(Records)

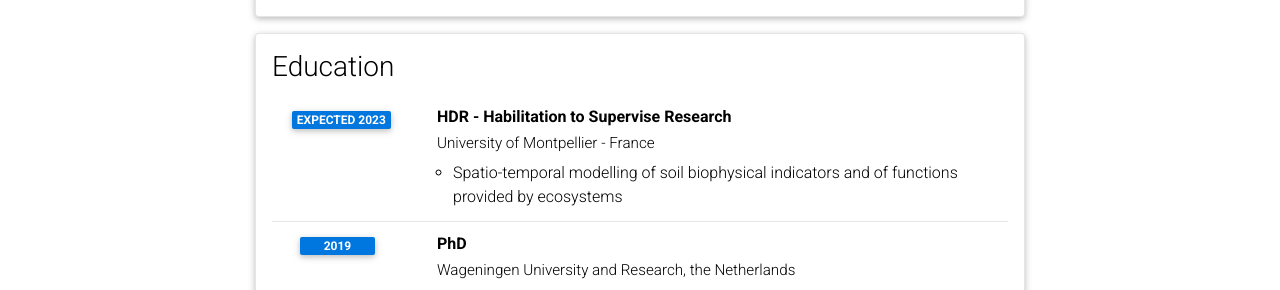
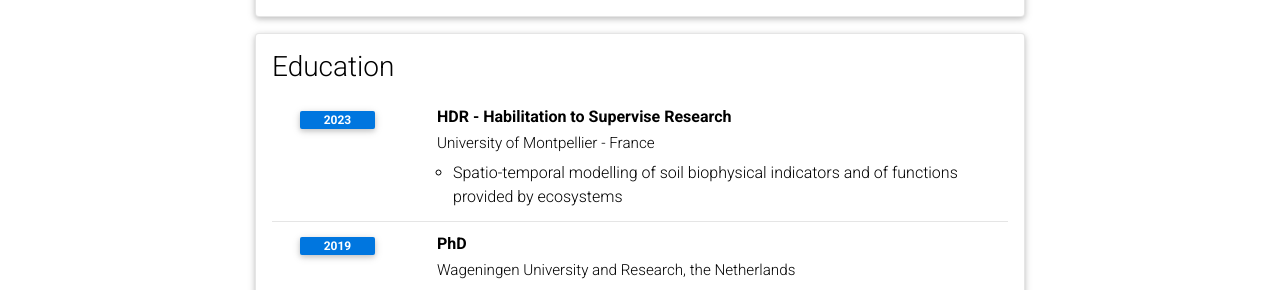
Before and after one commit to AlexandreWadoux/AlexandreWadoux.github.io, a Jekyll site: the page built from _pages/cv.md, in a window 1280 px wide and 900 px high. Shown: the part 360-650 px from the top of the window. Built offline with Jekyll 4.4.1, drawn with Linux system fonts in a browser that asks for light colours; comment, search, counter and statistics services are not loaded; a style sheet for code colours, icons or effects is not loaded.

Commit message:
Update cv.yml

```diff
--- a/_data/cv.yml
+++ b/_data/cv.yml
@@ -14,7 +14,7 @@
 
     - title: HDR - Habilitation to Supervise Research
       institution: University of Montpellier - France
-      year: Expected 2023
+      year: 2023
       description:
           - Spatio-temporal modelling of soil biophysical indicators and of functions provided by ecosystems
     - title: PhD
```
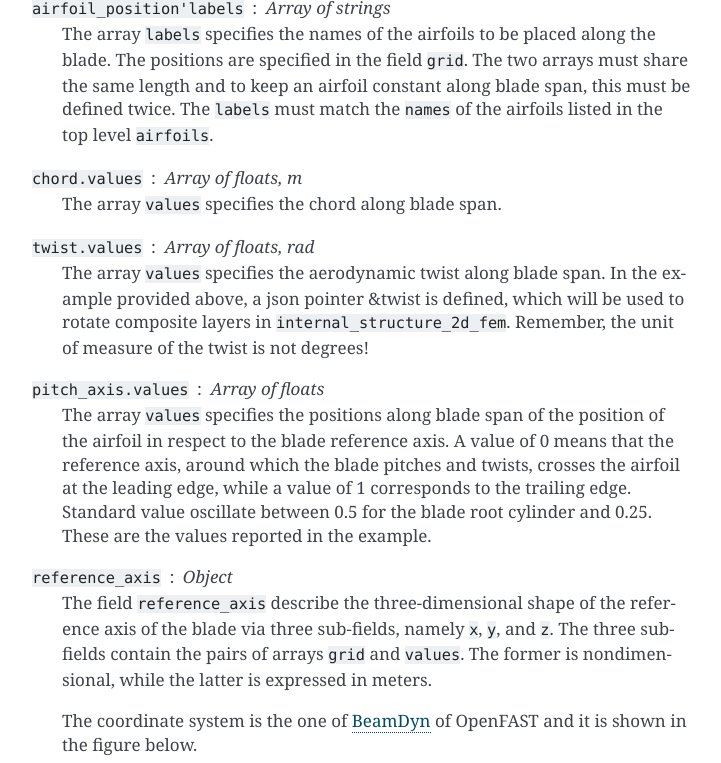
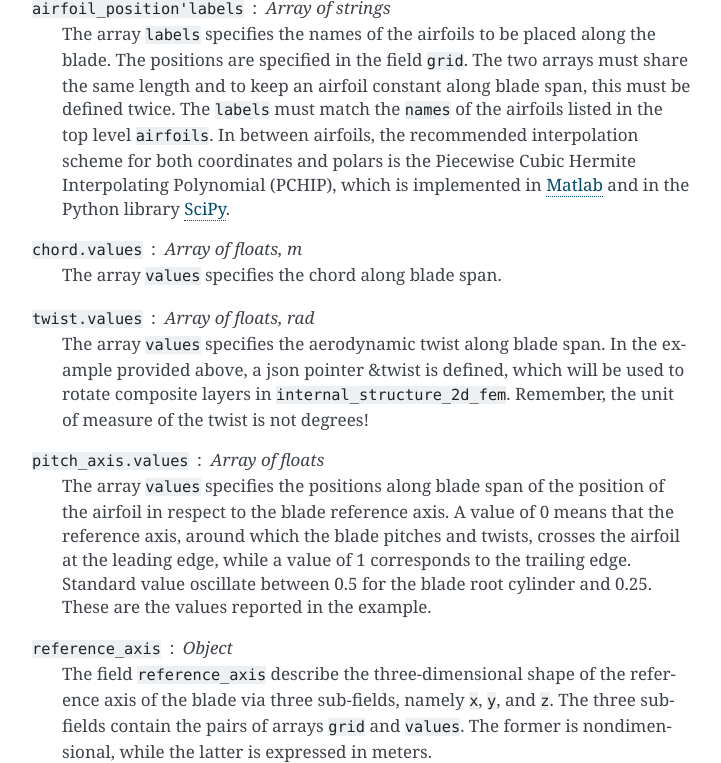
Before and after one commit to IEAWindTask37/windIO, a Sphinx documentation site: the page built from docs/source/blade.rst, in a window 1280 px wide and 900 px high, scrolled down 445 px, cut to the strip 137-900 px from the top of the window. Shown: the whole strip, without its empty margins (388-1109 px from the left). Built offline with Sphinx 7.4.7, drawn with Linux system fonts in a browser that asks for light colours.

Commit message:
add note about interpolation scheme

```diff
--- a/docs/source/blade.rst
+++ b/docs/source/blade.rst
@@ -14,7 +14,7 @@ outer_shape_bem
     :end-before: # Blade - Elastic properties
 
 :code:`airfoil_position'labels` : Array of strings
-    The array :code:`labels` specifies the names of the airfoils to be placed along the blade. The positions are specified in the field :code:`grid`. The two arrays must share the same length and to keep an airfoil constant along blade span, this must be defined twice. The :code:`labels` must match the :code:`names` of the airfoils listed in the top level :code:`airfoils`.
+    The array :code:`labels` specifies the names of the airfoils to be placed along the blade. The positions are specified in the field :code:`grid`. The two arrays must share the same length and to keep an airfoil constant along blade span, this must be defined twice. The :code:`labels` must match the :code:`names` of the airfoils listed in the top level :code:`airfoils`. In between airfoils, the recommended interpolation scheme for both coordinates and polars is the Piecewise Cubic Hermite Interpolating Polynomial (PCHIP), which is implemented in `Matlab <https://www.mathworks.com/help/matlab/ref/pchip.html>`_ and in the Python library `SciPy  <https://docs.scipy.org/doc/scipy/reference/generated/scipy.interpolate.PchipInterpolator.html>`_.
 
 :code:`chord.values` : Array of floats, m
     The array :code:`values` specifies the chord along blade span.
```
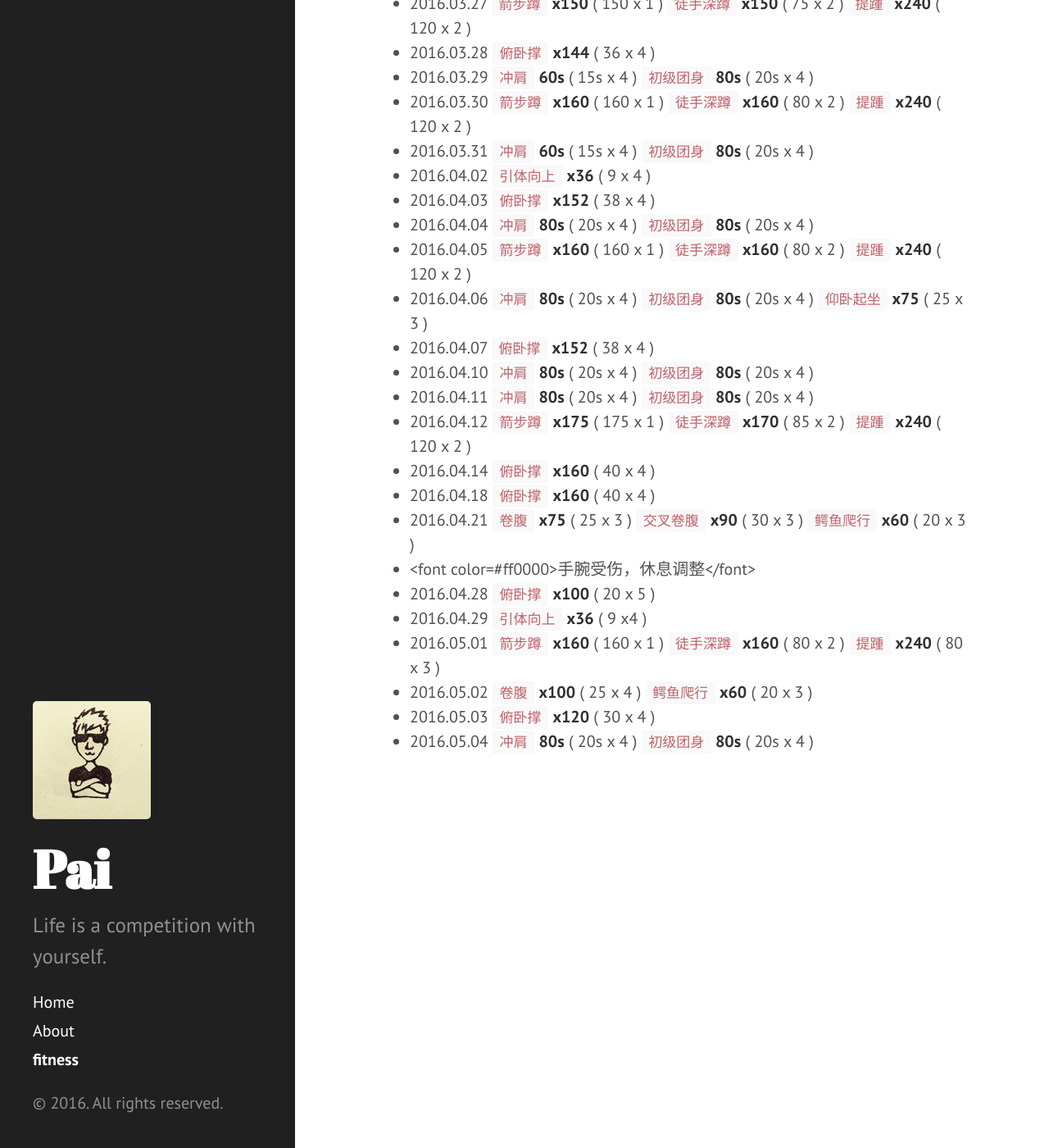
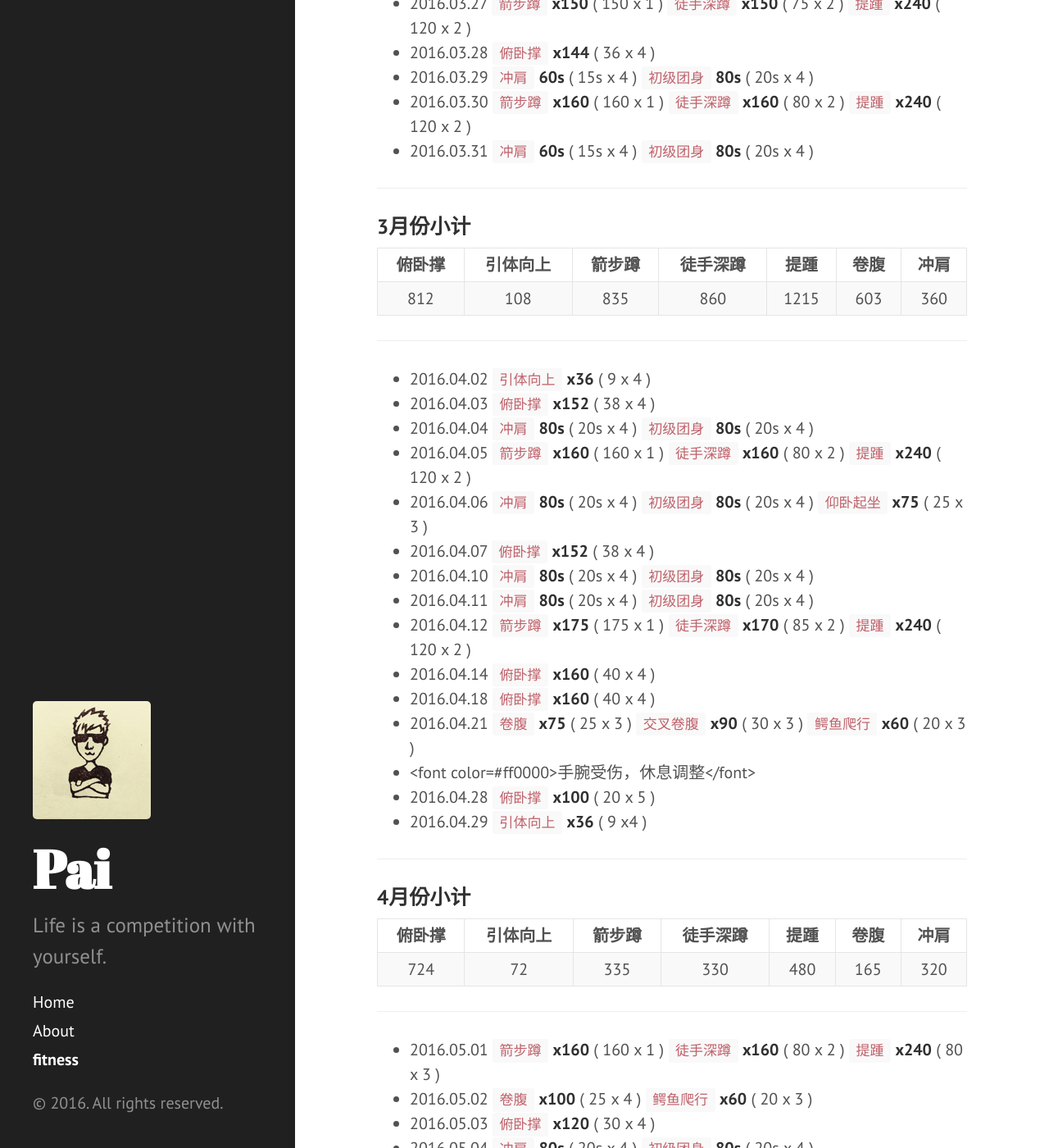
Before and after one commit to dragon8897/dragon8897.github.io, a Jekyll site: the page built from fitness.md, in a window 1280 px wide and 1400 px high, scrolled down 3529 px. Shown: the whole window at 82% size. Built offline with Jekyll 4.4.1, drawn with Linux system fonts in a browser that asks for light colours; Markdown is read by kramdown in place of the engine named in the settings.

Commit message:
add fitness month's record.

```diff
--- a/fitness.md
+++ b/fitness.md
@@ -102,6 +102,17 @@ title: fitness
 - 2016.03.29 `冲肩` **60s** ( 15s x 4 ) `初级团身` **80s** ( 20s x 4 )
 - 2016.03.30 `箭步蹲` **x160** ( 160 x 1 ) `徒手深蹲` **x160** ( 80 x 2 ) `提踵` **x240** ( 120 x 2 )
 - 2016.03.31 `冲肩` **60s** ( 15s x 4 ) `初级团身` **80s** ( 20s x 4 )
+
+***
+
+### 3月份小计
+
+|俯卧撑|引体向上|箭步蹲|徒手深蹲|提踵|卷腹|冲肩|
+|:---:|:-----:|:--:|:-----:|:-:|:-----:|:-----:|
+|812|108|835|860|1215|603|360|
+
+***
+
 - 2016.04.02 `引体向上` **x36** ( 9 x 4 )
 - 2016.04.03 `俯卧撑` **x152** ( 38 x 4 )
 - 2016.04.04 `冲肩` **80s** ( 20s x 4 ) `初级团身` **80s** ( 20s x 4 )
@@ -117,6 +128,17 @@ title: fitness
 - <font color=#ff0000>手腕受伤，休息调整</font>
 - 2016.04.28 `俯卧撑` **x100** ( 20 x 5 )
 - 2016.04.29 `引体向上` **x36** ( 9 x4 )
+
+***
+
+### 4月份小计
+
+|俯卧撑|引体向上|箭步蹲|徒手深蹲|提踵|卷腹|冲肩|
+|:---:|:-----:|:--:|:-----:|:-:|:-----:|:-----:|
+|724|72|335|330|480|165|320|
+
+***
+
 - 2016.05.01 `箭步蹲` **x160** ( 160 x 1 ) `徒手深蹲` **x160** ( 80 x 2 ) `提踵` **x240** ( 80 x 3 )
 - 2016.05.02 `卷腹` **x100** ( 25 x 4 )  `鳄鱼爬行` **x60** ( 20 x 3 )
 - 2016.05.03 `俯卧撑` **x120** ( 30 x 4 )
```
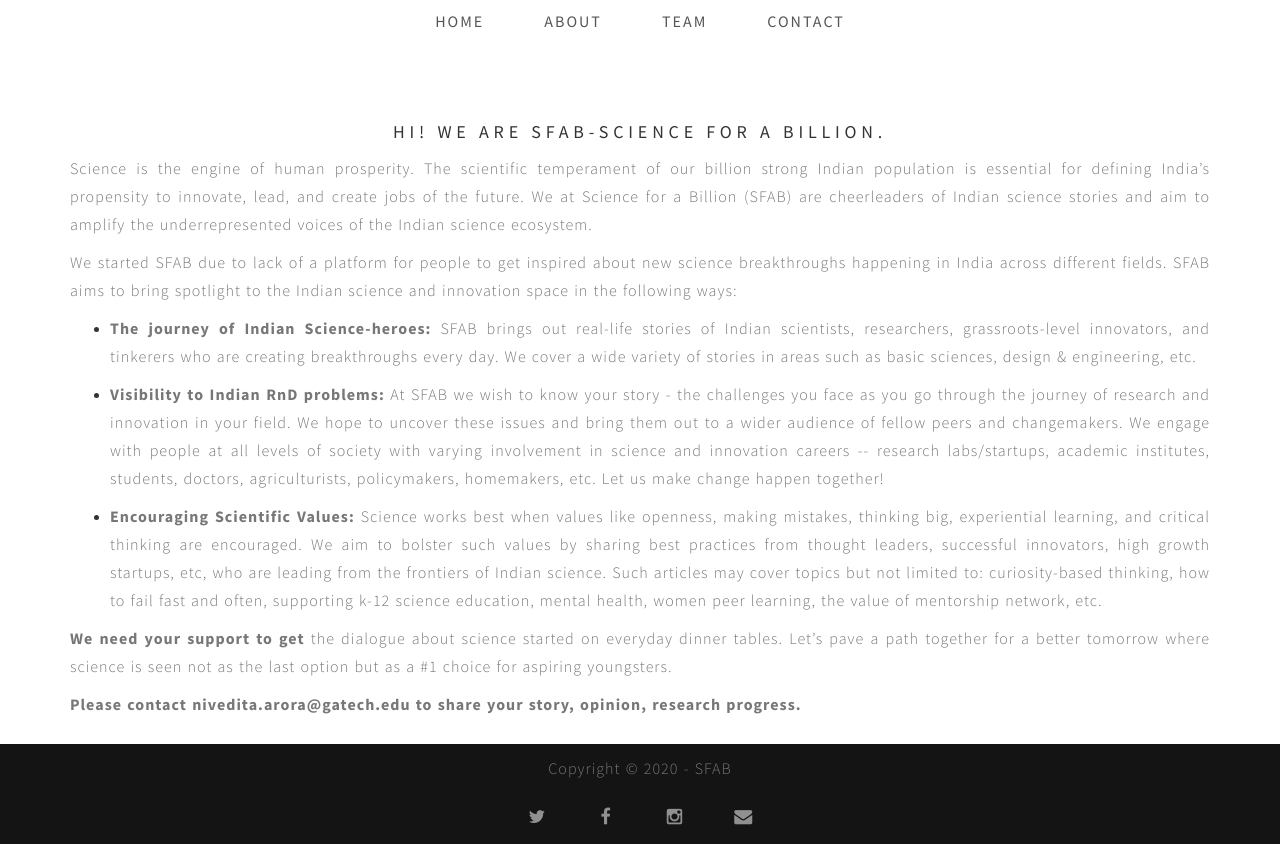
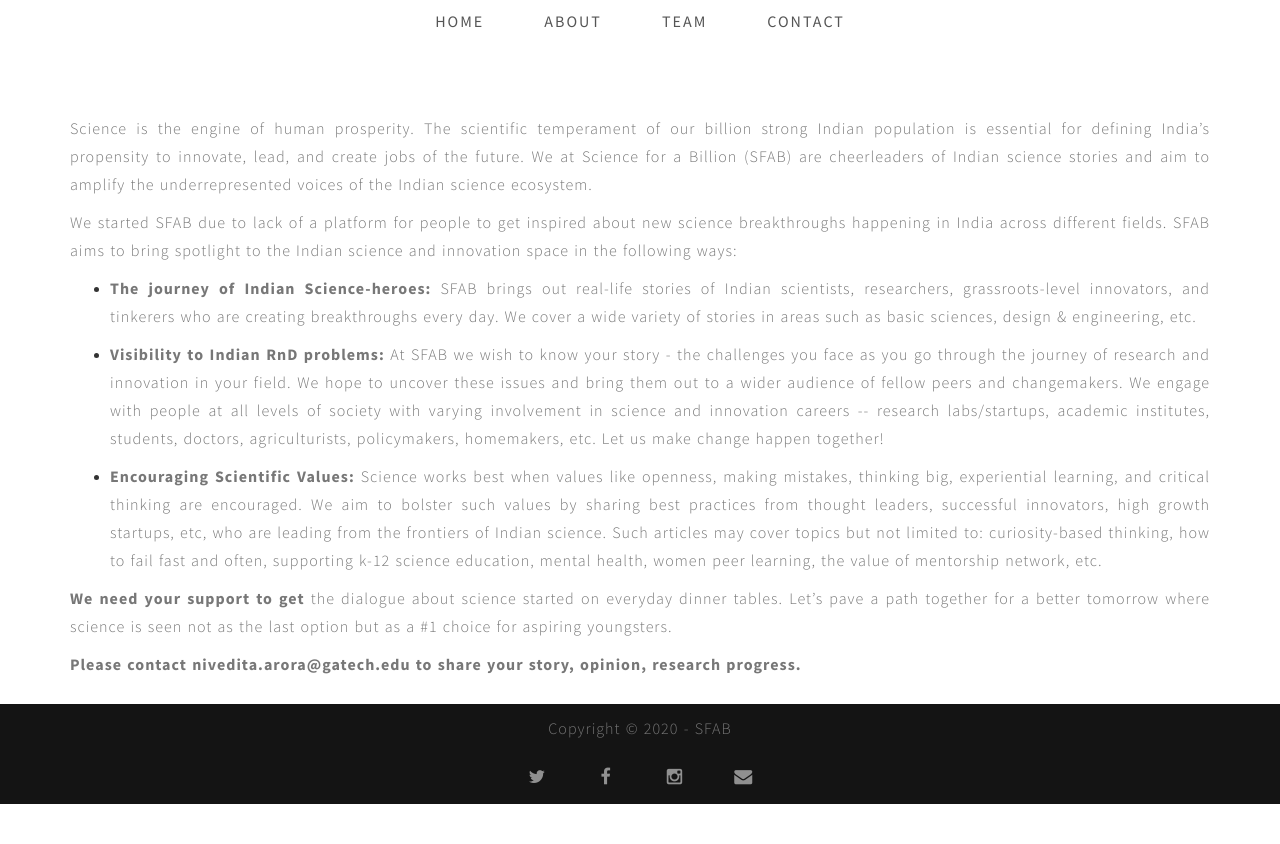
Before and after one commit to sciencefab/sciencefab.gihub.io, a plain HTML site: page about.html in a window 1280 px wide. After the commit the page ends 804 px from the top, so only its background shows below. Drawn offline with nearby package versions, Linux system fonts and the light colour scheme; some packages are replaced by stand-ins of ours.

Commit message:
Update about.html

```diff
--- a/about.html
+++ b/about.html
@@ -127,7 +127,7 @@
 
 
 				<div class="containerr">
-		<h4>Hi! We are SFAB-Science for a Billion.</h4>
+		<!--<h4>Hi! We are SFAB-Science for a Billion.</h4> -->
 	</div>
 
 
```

(End Records)

# What to do
What you print must match the entries exactly, except that no pictures appear.

# Result
Before and after one commit to AlexandreWadoux/AlexandreWadoux.github.io, a Jekyll site: the page built from _pages/cv.md, in a window 1280 px wide and 900 px high. Shown: the part 360-650 px from the top of the window. Built offline with Jekyll 4.4.1, drawn with Linux system fonts in a browser that asks for light colours; comment, search, counter and statistics services are not loaded; a style sheet for code colours, icons or effects is not loaded.

Commit message:
Update cv.yml

```diff
--- a/_data/cv.yml
+++ b/_data/cv.yml
@@ -14,7 +14,7 @@
 
     - title: HDR - Habilitation to Supervise Research
       institution: University of Montpellier - France
-      year: Expected 2023
+      year: 2023
       description:
           - Spatio-temporal modelling of soil biophysical indicators and of functions provided by ecosystems
     - title: PhD
```
Before and after one commit to IEAWindTask37/windIO, a Sphinx documentation site: the page built from docs/source/blade.rst, in a window 1280 px wide and 900 px high, scrolled down 445 px, cut to the strip 137-900 px from the top of the window. Shown: the whole strip, without its empty margins (388-1109 px from the left). Built offline with Sphinx 7.4.7, drawn with Linux system fonts in a browser that asks for light colours.

Commit message:
add note about interpolation scheme

```diff
--- a/docs/source/blade.rst
+++ b/docs/source/blade.rst
@@ -14,7 +14,7 @@ outer_shape_bem
     :end-before: # Blade - Elastic properties
 
 :code:`airfoil_position'labels` : Array of strings
-    The array :code:`labels` specifies the names of the airfoils to be placed along the blade. The positions are specified in the field :code:`grid`. The two arrays must share the same length and to keep an airfoil constant along blade span, this must be defined twice. The :code:`labels` must match the :code:`names` of the airfoils listed in the top level :code:`airfoils`.
+    The array :code:`labels` specifies the names of the airfoils to be placed along the blade. The positions are specified in the field :code:`grid`. The two arrays must share the same length and to keep an airfoil constant along blade span, this must be defined twice. The :code:`labels` must match the :code:`names` of the airfoils listed in the top level :code:`airfoils`. In between airfoils, the recommended interpolation scheme for both coordinates and polars is the Piecewise Cubic Hermite Interpolating Polynomial (PCHIP), which is implemented in `Matlab <https://www.mathworks.com/help/matlab/ref/pchip.html>`_ and in the Python library `SciPy  <https://docs.scipy.org/doc/scipy/reference/generated/scipy.interpolate.PchipInterpolator.html>`_.
 
 :code:`chord.values` : Array of floats, m
     The array :code:`values` specifies the chord along blade span.
```
Before and after one commit to dragon8897/dragon8897.github.io, a Jekyll site: the page built from fitness.md, in a window 1280 px wide and 1400 px high, scrolled down 3529 px. Shown: the whole window at 82% size. Built offline with Jekyll 4.4.1, drawn with Linux system fonts in a browser that asks for light colours; Markdown is read by kramdown in place of the engine named in the settings.

Commit message:
add fitness month's record.

```diff
--- a/fitness.md
+++ b/fitness.md
@@ -102,6 +102,17 @@ title: fitness
 - 2016.03.29 `冲肩` **60s** ( 15s x 4 ) `初级团身` **80s** ( 20s x 4 )
 - 2016.03.30 `箭步蹲` **x160** ( 160 x 1 ) `徒手深蹲` **x160** ( 80 x 2 ) `提踵` **x240** ( 120 x 2 )
 - 2016.03.31 `冲肩` **60s** ( 15s x 4 ) `初级团身` **80s** ( 20s x 4 )
+
+***
+
+### 3月份小计
+
+|俯卧撑|引体向上|箭步蹲|徒手深蹲|提踵|卷腹|冲肩|
+|:---:|:-----:|:--:|:-----:|:-:|:-----:|:-----:|
+|812|108|835|860|1215|603|360|
+
+***
+
 - 2016.04.02 `引体向上` **x36** ( 9 x 4 )
 - 2016.04.03 `俯卧撑` **x152** ( 38 x 4 )
 - 2016.04.04 `冲肩` **80s** ( 20s x 4 ) `初级团身` **80s** ( 20s x 4 )
@@ -117,6 +128,17 @@ title: fitness
 - <font color=#ff0000>手腕受伤，休息调整</font>
 - 2016.04.28 `俯卧撑` **x100** ( 20 x 5 )
 - 2016.04.29 `引体向上` **x36** ( 9 x4 )
+
+***
+
+### 4月份小计
+
+|俯卧撑|引体向上|箭步蹲|徒手深蹲|提踵|卷腹|冲肩|
+|:---:|:-----:|:--:|:-----:|:-:|:-----:|:-----:|
+|724|72|335|330|480|165|320|
+
+***
+
 - 2016.05.01 `箭步蹲` **x160** ( 160 x 1 ) `徒手深蹲` **x160** ( 80 x 2 ) `提踵` **x240** ( 80 x 3 )
 - 2016.05.02 `卷腹` **x100** ( 25 x 4 )  `鳄鱼爬行` **x60** ( 20 x 3 )
 - 2016.05.03 `俯卧撑` **x120** ( 30 x 4 )
```
Before and after one commit to sciencefab/sciencefab.gihub.io, a plain HTML site: page about.html in a window 1280 px wide. After the commit the page ends 804 px from the top, so only its background shows below. Drawn offline with nearby package versions, Linux system fonts and the light colour scheme; some packages are replaced by stand-ins of ours.

Commit message:
Update about.html

```diff
--- a/about.html
+++ b/about.html
@@ -127,7 +127,7 @@
 
 
 				<div class="containerr">
-		<h4>Hi! We are SFAB-Science for a Billion.</h4>
+		<!--<h4>Hi! We are SFAB-Science for a Billion.</h4> -->
 	</div>
 
 
```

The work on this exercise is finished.